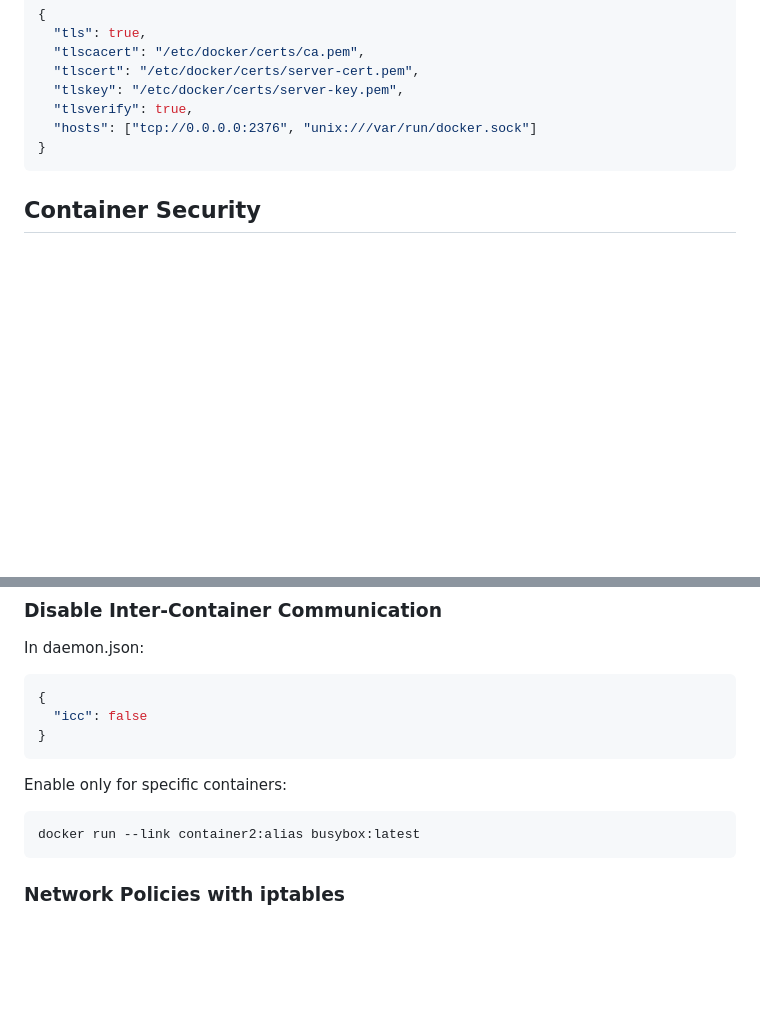
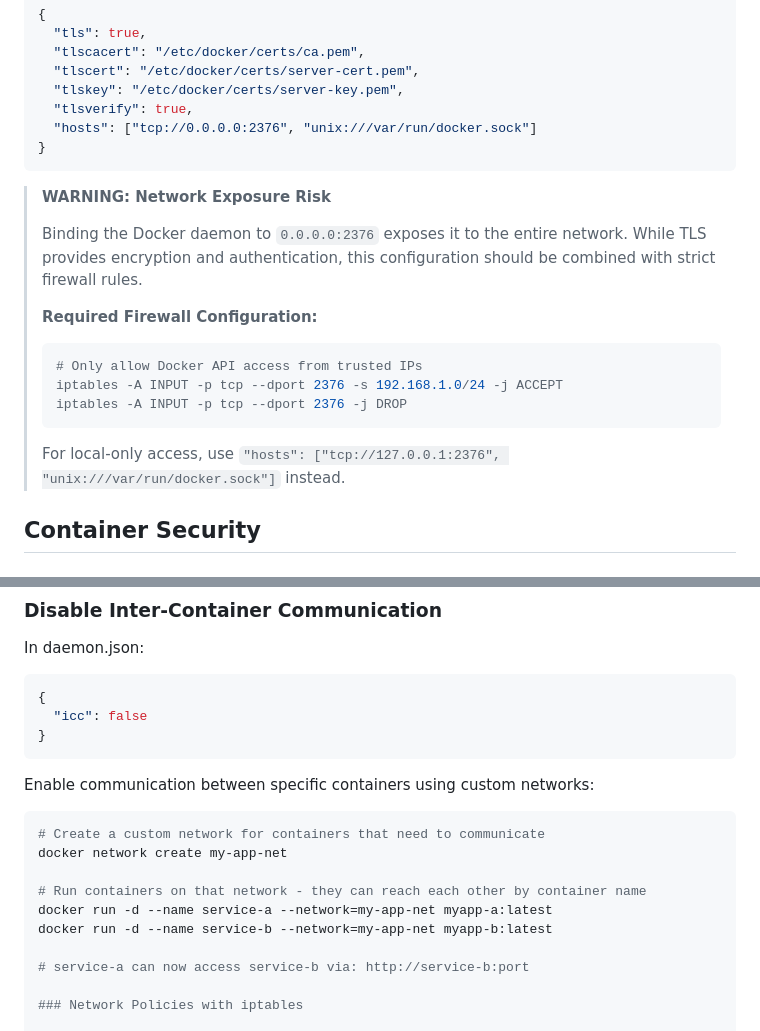
Before and after one commit to gounthar/docker-for-riscv64, a Markdown page: GENTOO-SECURITY.md, 2 parts joined by grey strips. Rendered like a GitHub page; blank space fills up the shorter version.

Commit message:
fix(security): address network exposure and deprecation issues
- Add explicit security warning about binding Docker daemon to 0.0.0.0:2376
  with required firewall configuration guidance
- Replace deprecated --link flag with modern custom network approach
- Provide clear examples of container-to-container communication using
  user-defined networks

Fixes review comments from PR #72:
- Network exposure risk (gemini-code-assist comment 2483751704)
- Legacy Docker feature usage (gemini-code-assist comment 2483751705)

````diff
--- a/GENTOO-SECURITY.md
+++ b/GENTOO-SECURITY.md
@@ -268,6 +268,19 @@ Update daemon.json:
 }
 ```
 
+> **WARNING: Network Exposure Risk**
+>
+> Binding the Docker daemon to `0.0.0.0:2376` exposes it to the entire network. While TLS provides encryption and authentication, this configuration should be combined with strict firewall rules.
+>
+> **Required Firewall Configuration:**
+> ```bash
+> # Only allow Docker API access from trusted IPs
+> iptables -A INPUT -p tcp --dport 2376 -s 192.168.1.0/24 -j ACCEPT
+> iptables -A INPUT -p tcp --dport 2376 -j DROP
+> ```
+>
+> For local-only access, use `"hosts": ["tcp://127.0.0.1:2376", "unix:///var/run/docker.sock"]` instead.
+
 ## Container Security
 
 ### Run Containers as Non-Root
@@ -391,10 +404,16 @@ In daemon.json:
 }
 ```
 
-Enable only for specific containers:
+Enable communication between specific containers using custom networks:
 ```bash
-docker run --link container2:alias busybox:latest
-```
+# Create a custom network for containers that need to communicate
+docker network create my-app-net
+
+# Run containers on that network - they can reach each other by container name
+docker run -d --name service-a --network=my-app-net myapp-a:latest
+docker run -d --name service-b --network=my-app-net myapp-b:latest
+
+# service-a can now access service-b via: http://service-b:port
 
 ### Network Policies with iptables
 
````
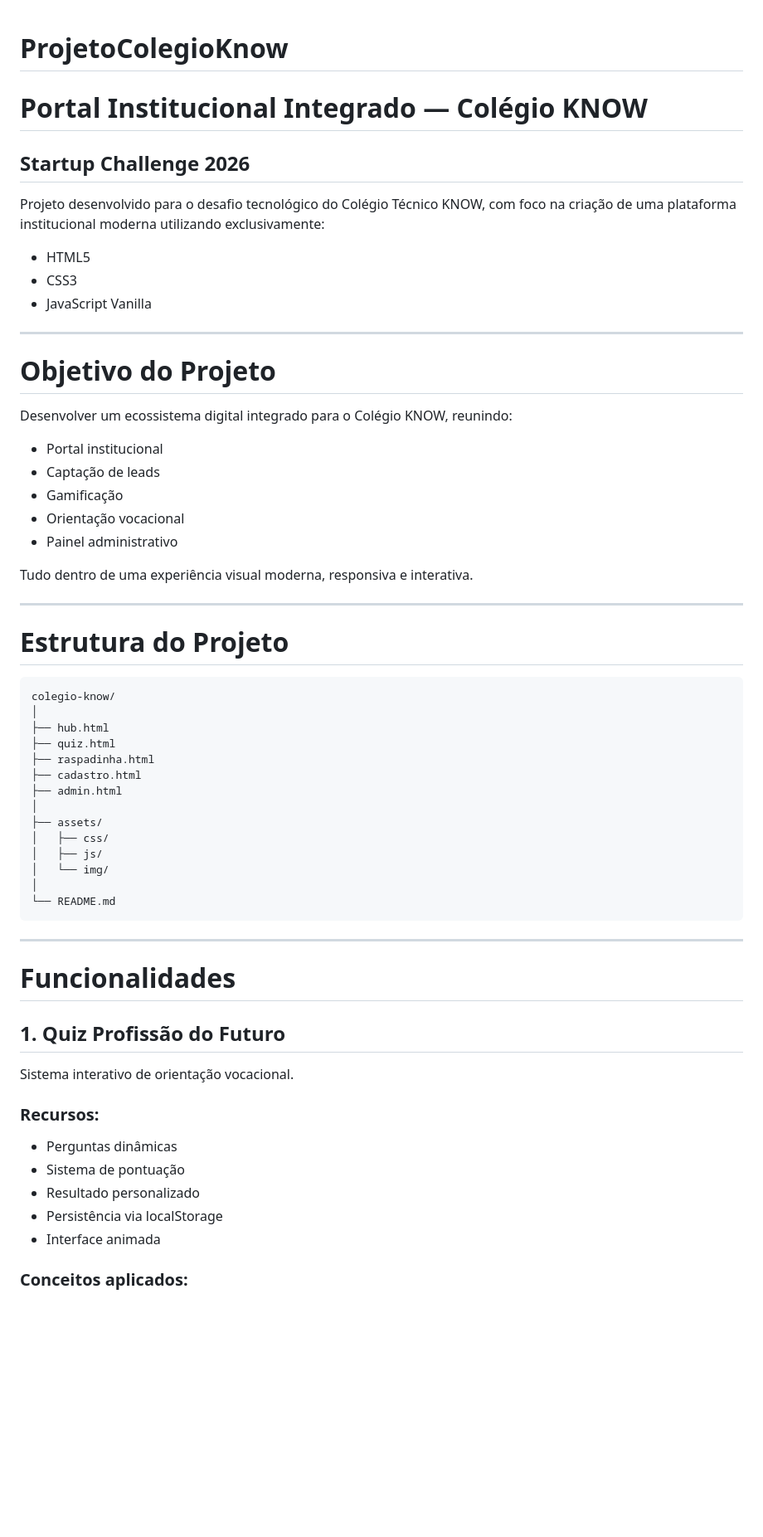
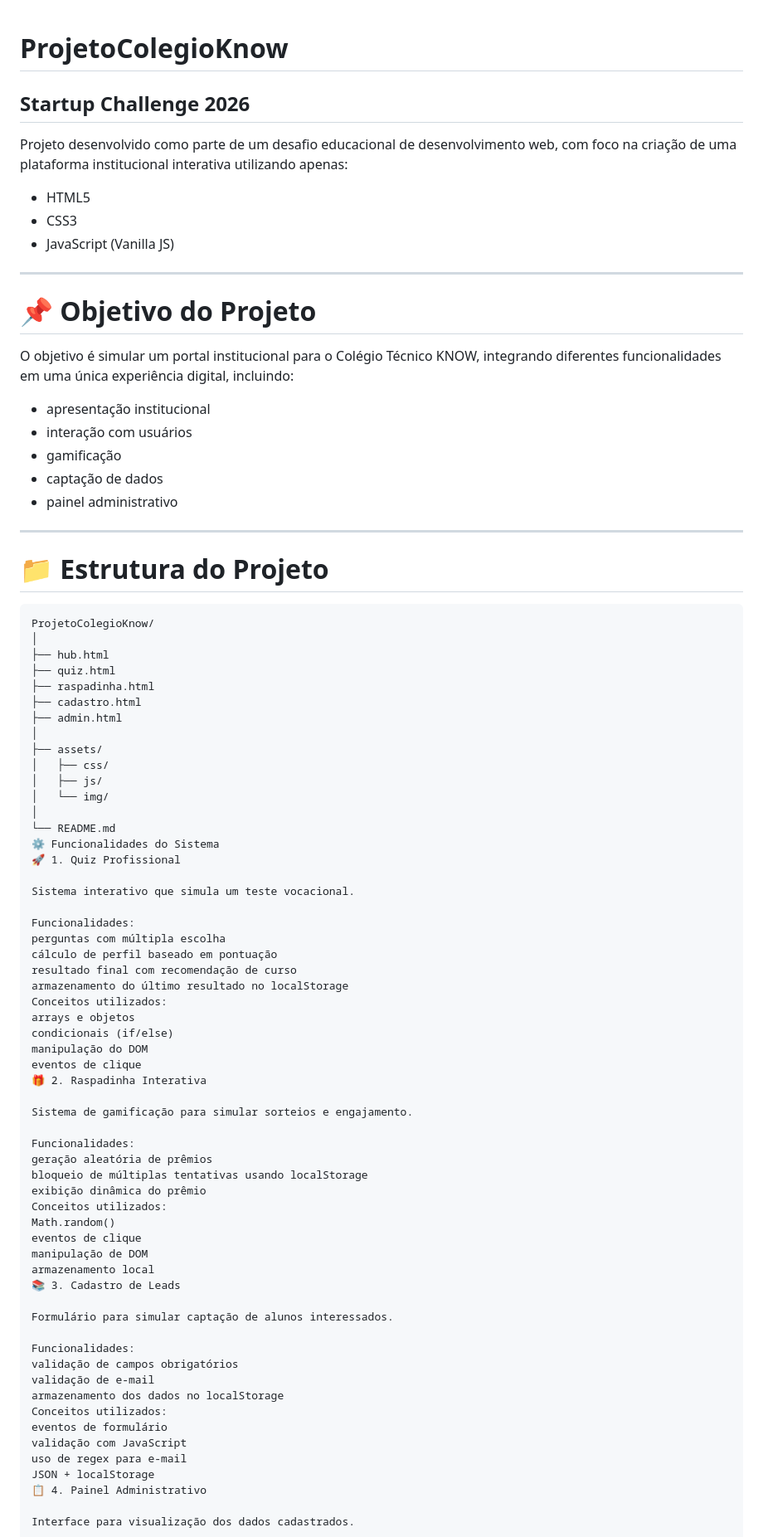
Before and after one commit to 2009Lucas/ProjetoColegioKnow, a Markdown page: README.md, the part around one of its changes. Shown at 83% size. Drawn GitHub-style; blank space fills up the shorter version.

````diff
--- a/README.md
+++ b/README.md
@@ -1,34 +1,31 @@
 # ProjetoColegioKnow
-# Portal Institucional Integrado — Colégio KNOW
 
 ## Startup Challenge 2026
 
-Projeto desenvolvido para o desafio tecnológico do Colégio Técnico KNOW, com foco na criação de uma plataforma institucional moderna utilizando exclusivamente:
+Projeto desenvolvido como parte de um desafio educacional de desenvolvimento web, com foco na criação de uma plataforma institucional interativa utilizando apenas:
 
-* HTML5
-* CSS3
-* JavaScript Vanilla
+- HTML5
+- CSS3
+- JavaScript (Vanilla JS)
 
 ---
 
-# Objetivo do Projeto
+# 📌 Objetivo do Projeto
 
-Desenvolver um ecossistema digital integrado para o Colégio KNOW, reunindo:
+O objetivo é simular um portal institucional para o Colégio Técnico KNOW, integrando diferentes funcionalidades em uma única experiência digital, incluindo:
 
-* Portal institucional
-* Captação de leads
-* Gamificação
-* Orientação vocacional
-* Painel administrativo
-
-Tudo dentro de uma experiência visual moderna, responsiva e interativa.
+- apresentação institucional
+- interação com usuários
+- gamificação
+- captação de dados
+- painel administrativo
 
 ---
 
-# Estrutura do Projeto
+# 📁 Estrutura do Projeto
 
 ```plaintext
-colegio-know/
+ProjetoColegioKnow/
 │
 ├── hub.html
 ├── quiz.html
@@ -42,23 +39,48 @@ colegio-know/
 │   └── img/
 │
 └── README.md
-```
+⚙️ Funcionalidades do Sistema
+🚀 1. Quiz Profissional
 
----
+Sistema interativo que simula um teste vocacional.
 
-# Funcionalidades
+Funcionalidades:
+perguntas com múltipla escolha
+cálculo de perfil baseado em pontuação
+resultado final com recomendação de curso
+armazenamento do último resultado no localStorage
+Conceitos utilizados:
+arrays e objetos
+condicionais (if/else)
+manipulação do DOM
+eventos de clique
+🎁 2. Raspadinha Interativa
 
-## 1. Quiz Profissão do Futuro
+Sistema de gamificação para simular sorteios e engajamento.
 
-Sistema interativo de orientação vocacional.
+Funcionalidades:
+geração aleatória de prêmios
+bloqueio de múltiplas tentativas usando localStorage
+exibição dinâmica do prêmio
+Conceitos utilizados:
+Math.random()
+eventos de clique
+manipulação de DOM
+armazenamento local
+📚 3. Cadastro de Leads
 
-### Recursos:
+Formulário para simular captação de alunos interessados.
 
-* Perguntas dinâmicas
-* Sistema de pontuação
-* Resultado personalizado
-* Persistência via localStorage
-* Interface animada
+Funcionalidades:
+validação de campos obrigatórios
+validação de e-mail
+armazenamento dos dados no localStorage
+Conceitos utilizados:
+eventos de formulário
+validação com JavaScript
+uso de regex para e-mail
+JSON + localStorage
+📋 4. Painel Administrativo
 
-### Conceitos aplicados:
+Interface para visualização dos dados cadastrados.
 
````
Also changed, not shown: other parts of README.md (+39 -120 lines).
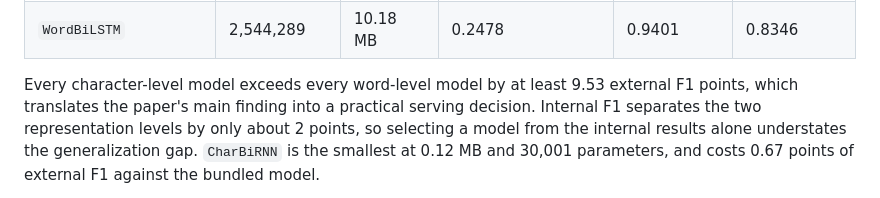
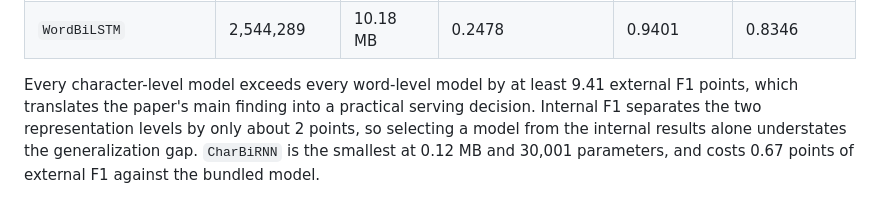
Before and after one commit to ericks-rs/indonesian-name-gender, a Markdown page: README.md, the part around the change. Rendered like a GitHub page.

Commit message:
Correct the minimum external gap in the README

```diff
--- a/README.md
+++ b/README.md
@@ -111,7 +111,7 @@ evaluating performance on unseen names.
 | `WordBiGRU` | 2,507,041 | 10.03 MB | 0.3351 | 0.9393 | 0.8344 |
 | `WordBiLSTM` | 2,544,289 | 10.18 MB | 0.2478 | 0.9401 | 0.8346 |
 
-Every character-level model exceeds every word-level model by at least 9.53
+Every character-level model exceeds every word-level model by at least 9.41
 external F1 points, which translates the paper's main finding into a practical
 serving decision. Internal F1 separates the two representation levels by only
 about 2 points, so selecting a model from the internal results alone understates
```
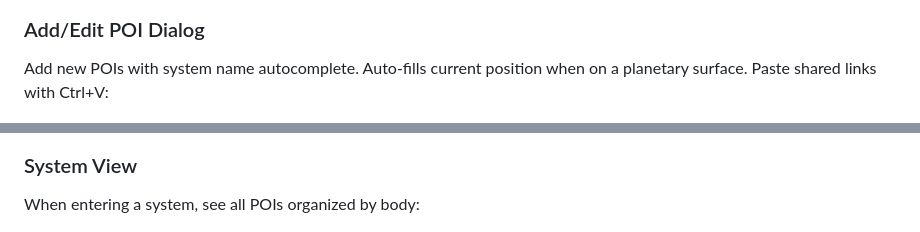
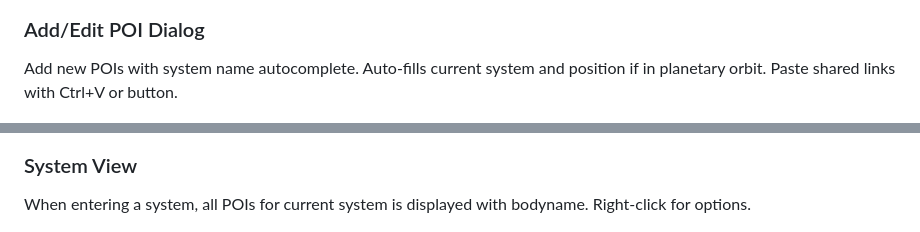
Before and after one commit to bbbkada/EDMC-PlanetPOI, a Markdown page: README.md, 2 parts joined by grey strips. GitHub-like rendering.

Commit message:
Clarify POI and System View descriptions in README
Updated descriptions for Add/Edit POI and System View sections to clarify functionality.

```diff
--- a/README.md
+++ b/README.md
@@ -43,12 +43,12 @@ Adjust overlay position, maximum visible POIs, and altitude calculation options:
 ![Settings](images/EDMC_Settings.png)
 
 ### Add/Edit POI Dialog
-Add new POIs with system name autocomplete. Auto-fills current position when on a planetary surface. Paste shared links with Ctrl+V:
+Add new POIs with system name autocomplete. Auto-fills current system and position if in planetary orbit. Paste shared links with Ctrl+V or button.
 
 ![Add POI](images/Add_poi.png)
 
 ### System View
-When entering a system, see all POIs organized by body:
+When entering a system, all POIs for current system is displayed with bodyname. Right-click for options.
 
 ![System View](images/EDMC_system.png)
 
```
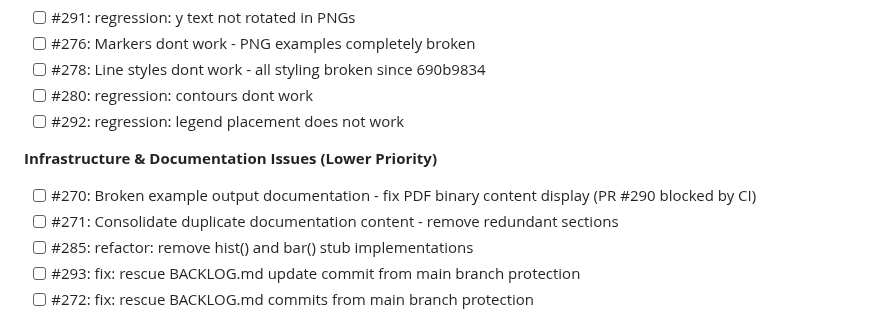
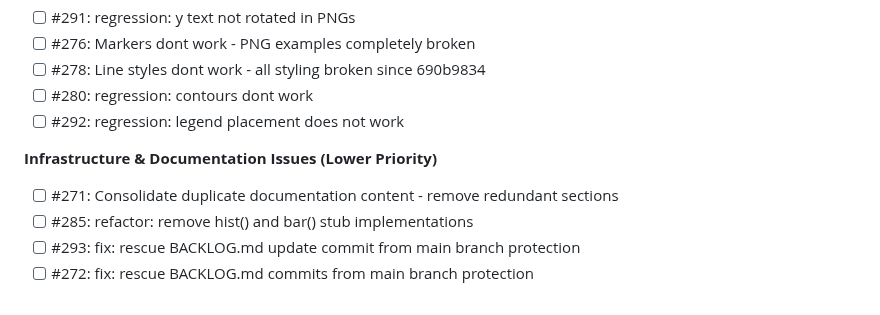
Before and after one commit to lazy-fortran/fortplot, a Markdown page: BACKLOG.md, the part around the change. GitHub-like rendering.

Commit message:
update: move issue #270 to DOING

```diff
--- a/BACKLOG.md
+++ b/BACKLOG.md
@@ -10,7 +10,6 @@
 - [ ] #292: regression: legend placement does not work
 
 **Infrastructure & Documentation Issues (Lower Priority)**
-- [ ] #270: Broken example output documentation - fix PDF binary content display (PR #290 blocked by CI)
 - [ ] #271: Consolidate duplicate documentation content - remove redundant sections
 - [ ] #285: refactor: remove hist() and bar() stub implementations
 - [ ] #293: fix: rescue BACKLOG.md update commit from main branch protection
```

> [Task to carry out]:
Look through the data and gather every line with the string "descriptions" in it.

> [Result]:
Clarify POI and System View descriptions in README
Updated descriptions for Add/Edit POI and System View sections to clarify functionality.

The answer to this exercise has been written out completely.